- _Task description_: From the records, pick out and copy each line containing "Resubmit".

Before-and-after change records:
== Segment start ==

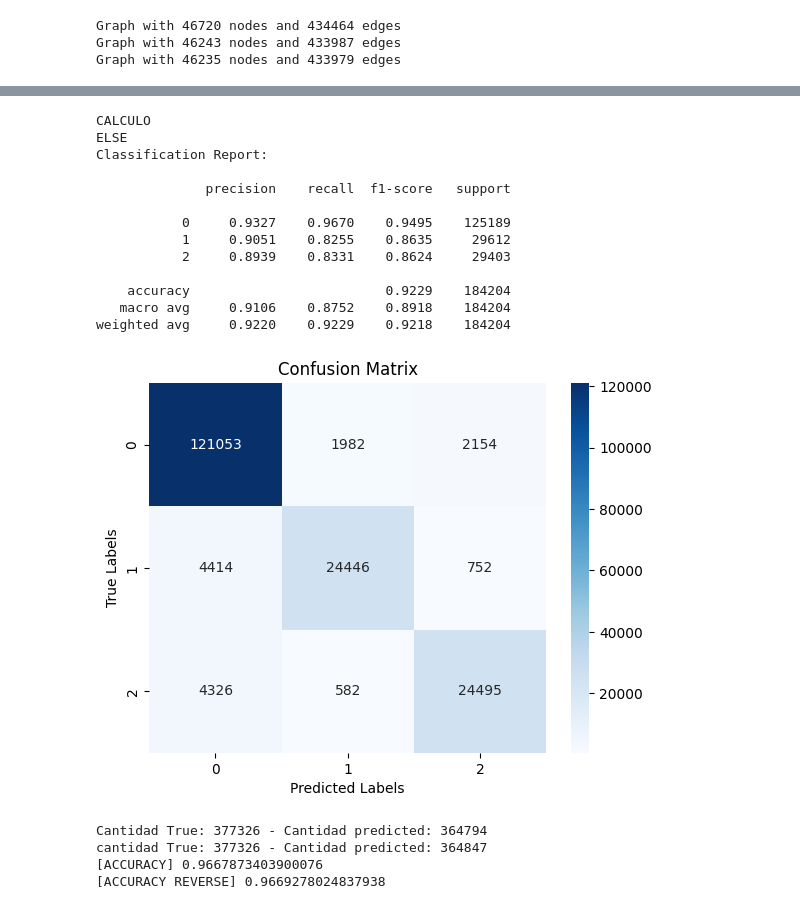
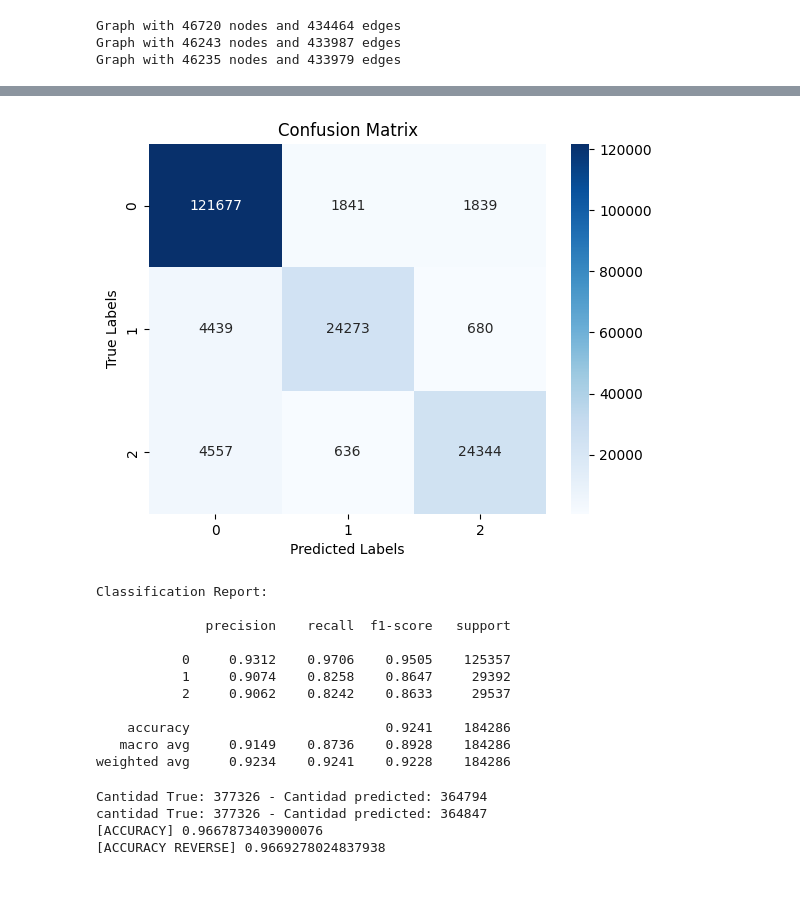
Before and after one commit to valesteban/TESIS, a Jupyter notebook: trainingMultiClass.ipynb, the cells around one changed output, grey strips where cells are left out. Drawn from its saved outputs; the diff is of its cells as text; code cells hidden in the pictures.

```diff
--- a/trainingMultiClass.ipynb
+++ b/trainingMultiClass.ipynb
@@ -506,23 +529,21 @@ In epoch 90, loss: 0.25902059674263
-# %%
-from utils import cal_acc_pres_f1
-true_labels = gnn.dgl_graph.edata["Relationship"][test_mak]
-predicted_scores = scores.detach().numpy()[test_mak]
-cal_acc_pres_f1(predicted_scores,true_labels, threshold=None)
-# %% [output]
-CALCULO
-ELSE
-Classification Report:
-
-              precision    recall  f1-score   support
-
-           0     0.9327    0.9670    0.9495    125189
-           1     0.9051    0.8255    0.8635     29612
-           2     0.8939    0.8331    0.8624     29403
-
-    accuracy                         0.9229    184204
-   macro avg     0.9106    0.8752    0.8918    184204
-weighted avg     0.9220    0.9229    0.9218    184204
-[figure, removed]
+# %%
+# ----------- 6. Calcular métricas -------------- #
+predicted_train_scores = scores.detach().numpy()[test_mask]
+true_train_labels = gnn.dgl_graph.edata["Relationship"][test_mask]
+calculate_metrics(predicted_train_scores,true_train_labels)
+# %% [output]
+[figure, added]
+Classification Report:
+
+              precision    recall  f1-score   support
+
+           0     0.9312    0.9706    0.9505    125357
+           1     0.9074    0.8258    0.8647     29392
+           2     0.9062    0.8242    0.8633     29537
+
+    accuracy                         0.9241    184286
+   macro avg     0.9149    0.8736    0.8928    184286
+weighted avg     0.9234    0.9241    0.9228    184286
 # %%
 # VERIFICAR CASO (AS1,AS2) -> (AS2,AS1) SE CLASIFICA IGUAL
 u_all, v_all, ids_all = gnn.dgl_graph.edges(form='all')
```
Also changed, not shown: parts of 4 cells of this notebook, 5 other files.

== Segment end ==
== Segment start ==

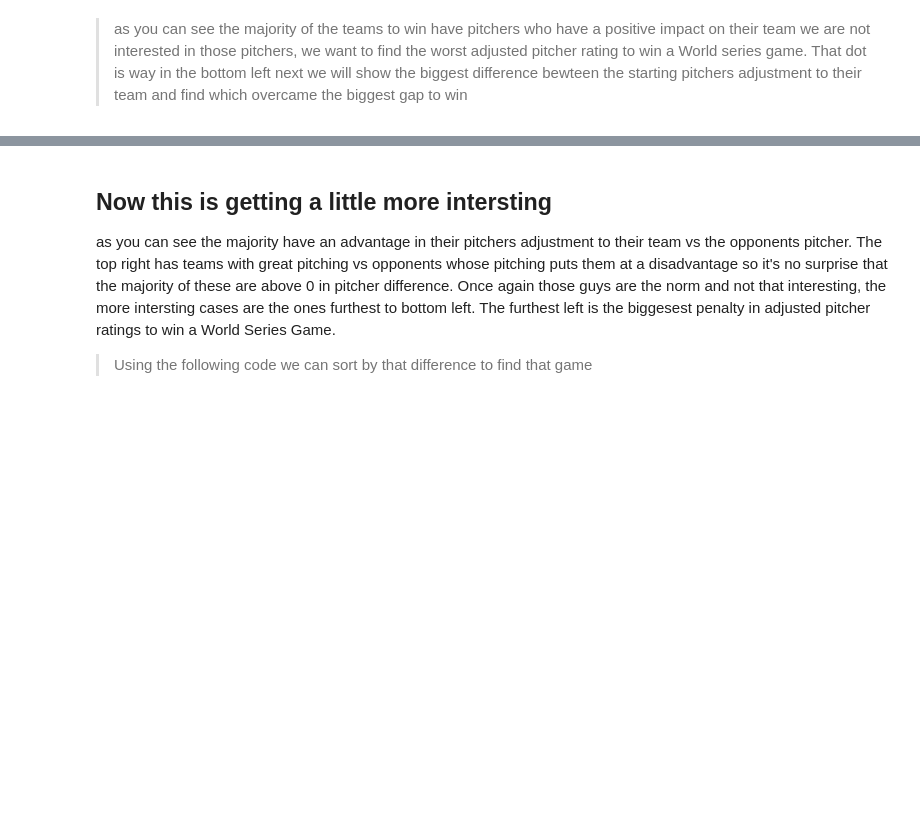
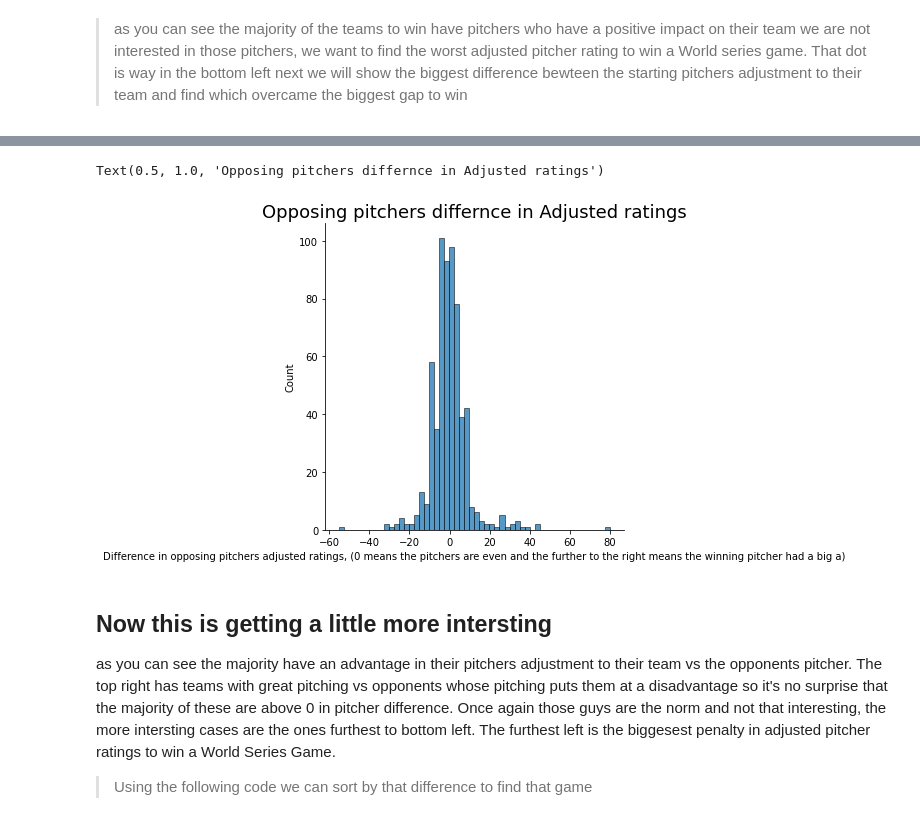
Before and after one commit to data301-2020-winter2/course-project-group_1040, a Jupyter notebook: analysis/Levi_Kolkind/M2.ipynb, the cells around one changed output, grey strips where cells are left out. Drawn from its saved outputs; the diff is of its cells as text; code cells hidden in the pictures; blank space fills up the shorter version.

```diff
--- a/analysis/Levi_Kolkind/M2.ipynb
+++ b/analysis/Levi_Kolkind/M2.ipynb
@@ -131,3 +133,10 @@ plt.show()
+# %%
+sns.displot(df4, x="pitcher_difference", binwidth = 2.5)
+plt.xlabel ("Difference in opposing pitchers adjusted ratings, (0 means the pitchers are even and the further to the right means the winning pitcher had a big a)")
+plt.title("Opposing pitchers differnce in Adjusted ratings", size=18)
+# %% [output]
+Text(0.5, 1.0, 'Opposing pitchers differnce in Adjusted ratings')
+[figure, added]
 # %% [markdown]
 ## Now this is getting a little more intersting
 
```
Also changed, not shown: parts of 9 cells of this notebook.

== Segment end ==
== Segment start ==

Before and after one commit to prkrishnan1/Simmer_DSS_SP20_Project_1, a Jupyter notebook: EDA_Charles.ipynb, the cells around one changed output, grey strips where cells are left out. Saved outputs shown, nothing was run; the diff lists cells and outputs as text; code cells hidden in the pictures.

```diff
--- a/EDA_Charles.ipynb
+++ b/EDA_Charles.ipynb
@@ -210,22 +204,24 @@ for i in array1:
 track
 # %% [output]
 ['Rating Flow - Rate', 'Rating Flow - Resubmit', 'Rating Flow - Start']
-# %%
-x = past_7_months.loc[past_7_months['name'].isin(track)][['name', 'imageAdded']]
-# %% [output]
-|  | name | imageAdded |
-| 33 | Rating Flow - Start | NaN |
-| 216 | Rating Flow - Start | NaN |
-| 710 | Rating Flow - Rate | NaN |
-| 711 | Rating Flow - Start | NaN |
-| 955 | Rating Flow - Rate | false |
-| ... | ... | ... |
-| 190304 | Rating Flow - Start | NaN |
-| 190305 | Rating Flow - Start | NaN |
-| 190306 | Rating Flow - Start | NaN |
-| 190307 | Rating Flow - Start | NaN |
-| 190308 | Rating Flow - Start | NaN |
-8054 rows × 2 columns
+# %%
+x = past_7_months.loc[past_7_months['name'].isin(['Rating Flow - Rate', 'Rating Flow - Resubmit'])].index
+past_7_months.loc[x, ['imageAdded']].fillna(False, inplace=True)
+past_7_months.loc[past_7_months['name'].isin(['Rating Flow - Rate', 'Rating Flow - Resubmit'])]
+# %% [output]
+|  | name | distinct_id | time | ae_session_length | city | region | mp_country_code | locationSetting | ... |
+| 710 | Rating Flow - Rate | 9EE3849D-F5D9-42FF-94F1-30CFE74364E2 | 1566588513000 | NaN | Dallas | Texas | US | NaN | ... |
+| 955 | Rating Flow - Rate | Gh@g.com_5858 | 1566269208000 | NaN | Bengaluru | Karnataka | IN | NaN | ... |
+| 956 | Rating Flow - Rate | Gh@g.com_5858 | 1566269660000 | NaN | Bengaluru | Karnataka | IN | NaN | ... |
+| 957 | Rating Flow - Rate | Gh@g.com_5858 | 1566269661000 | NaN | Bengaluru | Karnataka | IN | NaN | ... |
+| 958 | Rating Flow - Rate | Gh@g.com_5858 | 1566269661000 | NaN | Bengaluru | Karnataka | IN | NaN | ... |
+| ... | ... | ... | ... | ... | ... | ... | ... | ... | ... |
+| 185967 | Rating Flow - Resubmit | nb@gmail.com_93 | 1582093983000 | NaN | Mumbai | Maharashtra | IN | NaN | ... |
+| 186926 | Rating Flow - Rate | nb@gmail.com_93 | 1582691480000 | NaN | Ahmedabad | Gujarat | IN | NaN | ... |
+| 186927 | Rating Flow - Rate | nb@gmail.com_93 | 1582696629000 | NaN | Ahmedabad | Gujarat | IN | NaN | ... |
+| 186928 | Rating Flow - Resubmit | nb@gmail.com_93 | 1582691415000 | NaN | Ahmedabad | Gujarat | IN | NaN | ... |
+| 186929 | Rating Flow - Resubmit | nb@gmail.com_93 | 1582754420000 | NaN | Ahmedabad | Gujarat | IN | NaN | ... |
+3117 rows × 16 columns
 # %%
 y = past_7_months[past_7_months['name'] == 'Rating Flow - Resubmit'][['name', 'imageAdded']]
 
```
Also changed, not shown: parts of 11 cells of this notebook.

== Segment end ==

- _Final answer_:
 ['Rating Flow - Rate', 'Rating Flow - Resubmit', 'Rating Flow - Start']
+x = past_7_months.loc[past_7_months['name'].isin(['Rating Flow - Rate', 'Rating Flow - Resubmit'])].index
+past_7_months.loc[past_7_months['name'].isin(['Rating Flow - Rate', 'Rating Flow - Resubmit'])]
+| 185967 | Rating Flow - Resubmit | nb@gmail.com_93 | 1582093983000 | NaN | Mumbai | Maharashtra | IN | NaN | ... |
+| 186928 | Rating Flow - Resubmit | nb@gmail.com_93 | 1582691415000 | NaN | Ahmedabad | Gujarat | IN | NaN | ... |
+| 186929 | Rating Flow - Resubmit | nb@gmail.com_93 | 1582754420000 | NaN | Ahmedabad | Gujarat | IN | NaN | ... |
 y = past_7_months[past_7_months['name'] == 'Rating Flow - Resubmit'][['name', 'imageAdded']]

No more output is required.